Monday, Sept. 17, marks the 225th anniversary of the signing of the nation’s second great founding document, the Constitution that provides Americans with limited government. … The Constitution was drafted more than 11 years after the Declaration. The United States had won independence but was struggling under the weak Articles of Confederation. The Founding Fathers wanted to draft a document that would provide an effective but carefully limited federal government. Through a series of compromises, they did just that. They designed three branches of government — legislative, executive and judicial — that would check each other. If one tried to usurp too much power, the others would have an interest in bringing it back into line.
Just as competition brings down prices in economics, competition would tend to keep any particular branch of government from acquiring too much power. … The Constitution has held up well for more than two centuries, with only occasional modifications (the 27 amendments) through the years.

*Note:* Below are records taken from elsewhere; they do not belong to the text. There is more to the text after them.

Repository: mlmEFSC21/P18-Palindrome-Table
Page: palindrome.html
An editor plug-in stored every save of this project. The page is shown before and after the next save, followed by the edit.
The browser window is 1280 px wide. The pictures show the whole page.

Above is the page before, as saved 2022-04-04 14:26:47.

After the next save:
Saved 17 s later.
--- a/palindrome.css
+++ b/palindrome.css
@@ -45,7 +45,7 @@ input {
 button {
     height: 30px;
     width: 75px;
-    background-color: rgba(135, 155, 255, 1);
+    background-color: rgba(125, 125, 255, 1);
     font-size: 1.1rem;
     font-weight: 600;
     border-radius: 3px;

Of course, people used to be a bit more serious about the idea that the Constitution said what it meant and meant what it said. Any 21st-century celebration of the Constitution should take note that the country is no longer keeping faith with its constitutional principles. Today, most ‘laws’ actually are rules and regulations enacted by bureaucrats in government agencies, not statutes passed by elected lawmakers. Even when Congress does pass legislation, such as the Dodd-Frank financial reform law or Obamacare, lawmakers leave many blanks and expect rule-makers to fill them in. That means the bureaucracy, peopled with federal ‘experts,’ essentially exists as an unelected fourth branch of government. … Our constitutional framework of limited government requires a president who will actively use his granted powers but also recognize the strict limits on those powers. After the Constitution was complete, Benjamin Franklin noted that it made the country ‘a republic, if you can keep it.’ This Constitution Day, let’s honor the framers and respect their work by changing America’s course — and returning to our constitutional roots.

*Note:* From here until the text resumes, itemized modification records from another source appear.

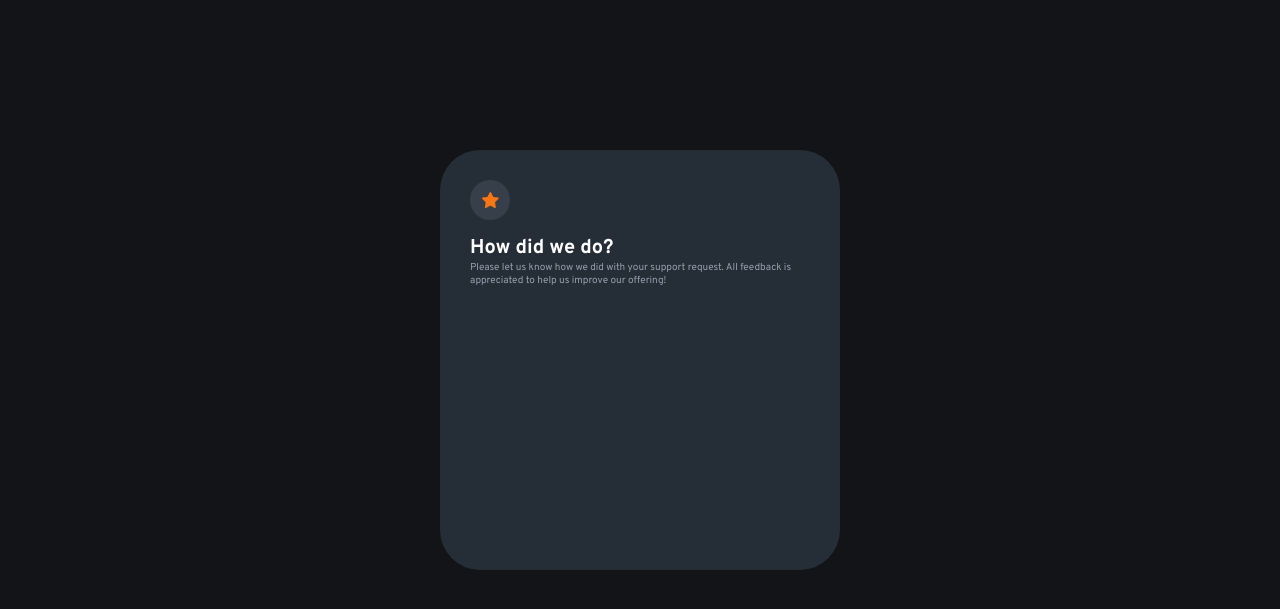
Repository: itbeginswithi/FrontebdMentor
Page: / (app in interactive-rating-component-main/)
An editor plug-in stored every save of this project. The page is shown before and after the next save, followed by the edit.
The browser window is 1280 px wide. The pictures show the whole page.
The project was rebuilt for these pictures with package versions that can differ from the ones it lists, and the page was loaded fresh each time.

Above is the page before, as saved 2022-07-23 19:28:02.

After the next save:
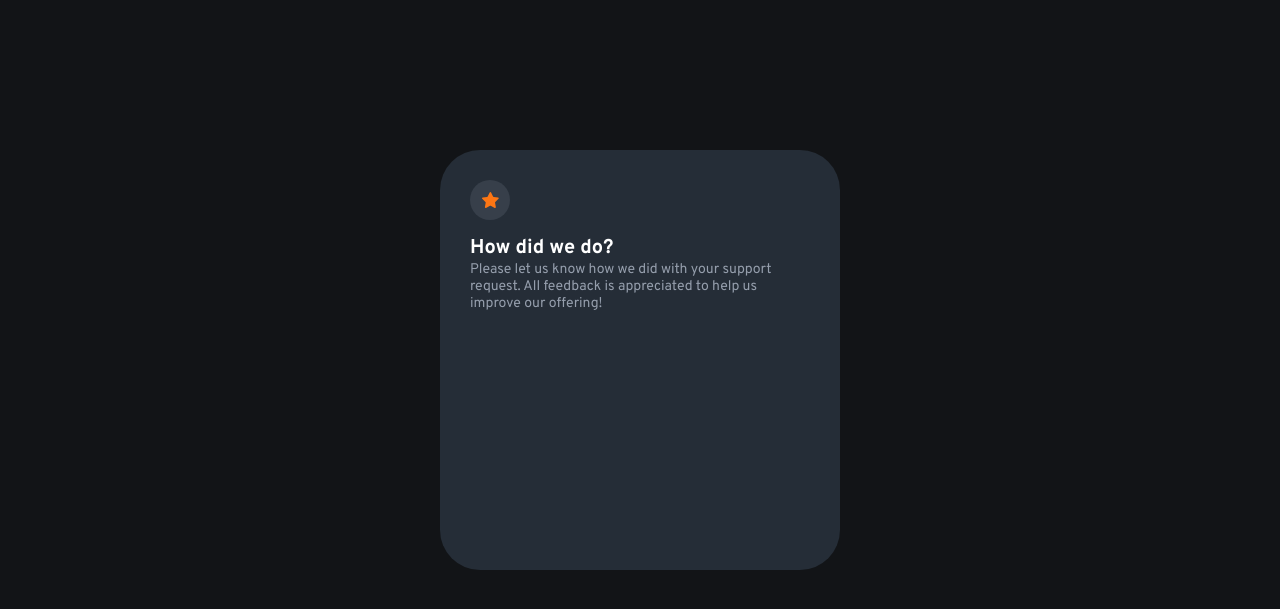
Saved 60 s later.
--- a/interactive-rating-component-main/src/App.scss
+++ b/interactive-rating-component-main/src/App.scss
@@ -61,6 +61,7 @@ main{
             p{
                 color: $light-grey;
                 font-weight: $regular;
+                font-size: 1.4rem;
             }
         }
     }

Constitutionally and by precedent, the House of Representatives has the exclusive prerogative to originate bills to appropriate money, as well as to raise revenues. … No matter how Obama’s presidency is viewed, if we buy into the notion that it’s he whose spending binge is crippling our nation through massive debt and deficits, we will naturally focus our attention on the White House. The fact of the matter is that Washington has been on a spending binge no matter who has occupied the White House. In 1970, federal spending was $926 billion. Today it’s $3.8 trillion. In inflation-adjusted dollars that’s about a 300 percent increase. Believing that presidents have taxing and spending powers leaves Congress less politically accountable for our deepening economic quagmire. Of course, if you’re a congressman, not being held accountable is what you want. … Most members of our Republican-controlled House of Representatives say they’re against Obamacare. If they really were, they surely would attach a legislative rider or some other legislative device to the Department of Health and Human Services’ appropriation bill to ban spending any money on Obamacare; they have the power to. But they don’t have the political courage to do so, and their lives are made easier by the pretense that it’s the president controlling the spending. And we fall for it.
- The American Mind – Larry P. Arnn
- The Declaration of Independence – Thomas G. West
- The Problem of Majority Tyranny – David Bobb
- Separation of Powers: Preventing Tyranny – Kevin Portteus
- Separation of Powers: Ensuring Good Government – Will Morrisey
- Religion, Morality, and Property – David Bobb
- Crisis of Constitutional Government – Will Morrisey
- Abraham Lincoln and the Constitution – Kevin Portteus
- The Progressive Rejection of the Founding – Ronald J. Pestritto
- The Recovery of the Constitution – Larry P. Arnn
Knowing what is in the U.S. Constitution and why the Constitution is relevant to us today is fundamental to our being able to defend it. As federal civil servants supporting the Department of Defense, we have a special obligation to understand and appreciate the U.S. Constitution and the role we each play in providing ‘for the common defense’.